|Designated NHL||March 29, 2007|
Fig Island, also known as 38CH42, is an archaeological site on the Atlantic Coast of South Carolina, consisting of three shell rings. Shell rings are curved shell middens wholly or partially surrounding a clear central area or plaza. The site includes one of the largest and most complex shell rings in North America, and one of the best preserved circular shell rings.
More than 30 shell-ring sites are known along the Atlantic coast from South Carolina to Florida. Almost all of the sites date from 4500 to 5000 years ago for the earliest, to about 3000 years ago for the latest.[Notes 1] The Fig Island shell rings have been dated between 4400 years ago and 3600 years ago.
The Fig Island site is surrounded by a salt marsh on a peninsula extending from Edisto Island along the North Edisto River. The sea level on the South Carolina coast was as much as 1.2 meters lower when the Fig Island shell rings were built and occupied than it is now. The rise in sea level since then has led to the marsh expanding over what was probably dry land that connected Fig Island to Edisto Island in the past. The Fig Island rings cover an area of 300 by 275 meters.

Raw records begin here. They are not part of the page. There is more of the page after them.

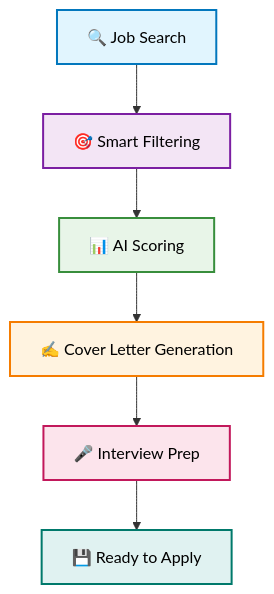
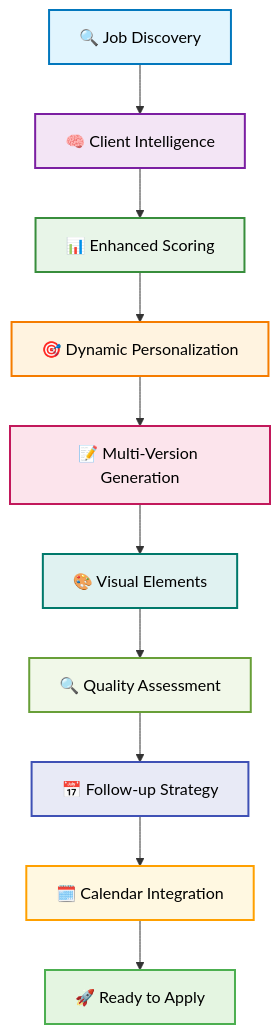
The diagram in README.md (tuankg1028/Upwork-AI-Applier), drawn with Mermaid before and after one commit. The commit also changed other lines of this file, not shown here.

````diff
--- a/README.md
+++ b/README.md
@@ -96,15 +95,23 @@
 ```mermaid
 graph TD
-    A[🔍 Job Search] --> B[🎯 Smart Filtering]
-    B --> C[📊 AI Scoring]
-    C --> D[✍️ Cover Letter Generation]
-    D --> E[🎤 Interview Prep]
-    E --> F[💾 Ready to Apply]
+    A[🔍 Job Discovery] --> B[🧠 Client Intelligence]
+    B --> C[📊 Enhanced Scoring]
+    C --> D[🎯 Dynamic Personalization]
+    D --> E[📝 Multi-Version Generation]
+    E --> F[🎨 Visual Elements]
+    F --> G[🔍 Quality Assessment]
+    G --> H[📅 Follow-up Strategy]
+    H --> I[🗓️ Calendar Integration]
+    I --> J[🚀 Ready to Apply]
     
     style A fill:#e1f5fe,stroke:#0277bd,stroke-width:2px,color:#000
     style B fill:#f3e5f5,stroke:#7b1fa2,stroke-width:2px,color:#000
     style C fill:#e8f5e8,stroke:#388e3c,stroke-width:2px,color:#000
     style D fill:#fff3e0,stroke:#f57c00,stroke-width:2px,color:#000
     style E fill:#fce4ec,stroke:#c2185b,stroke-width:2px,color:#000
     style F fill:#e0f2f1,stroke:#00796b,stroke-width:2px,color:#000
+    style G fill:#f1f8e9,stroke:#689f38,stroke-width:2px,color:#000
+    style H fill:#e8eaf6,stroke:#3f51b5,stroke-width:2px,color:#000
+    style I fill:#fff8e1,stroke:#ffa000,stroke-width:2px,color:#000
+    style J fill:#e4f5e1,stroke:#4caf50,stroke-width:2px,color:#000
 ```
````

Fig Island 1 is a large and complex shell ring structure, perhaps the largest and most complex in North America. The main structure is a large ring that reaches up to six meters high on the main ring, with steep sides. The base of the main ring is about 40 meters wide. There are at least five smaller rings attached to the main ring. One of the attached rings is entirely within another ring. An adjacent shell mound is attached to the main ring by a shell causeway or ramp. There is an unusual feature at the high point of the main ring, which local residents suggested was a Civil War gun emplacement dug into the shell. As is typical of shell rings, there was little or no evidence of shells or occupational debris in the "plazas" enclosed by the main and attached rings. The complex is 157 meters wide on its longest axis. Based on mapping and probing to determine the depth of shell deposits, archaeologists have estimated that the ring complex contains 22,114 cubic meters of shell. Fig Island 1 has been dated to between 4000 and 3500 years ago.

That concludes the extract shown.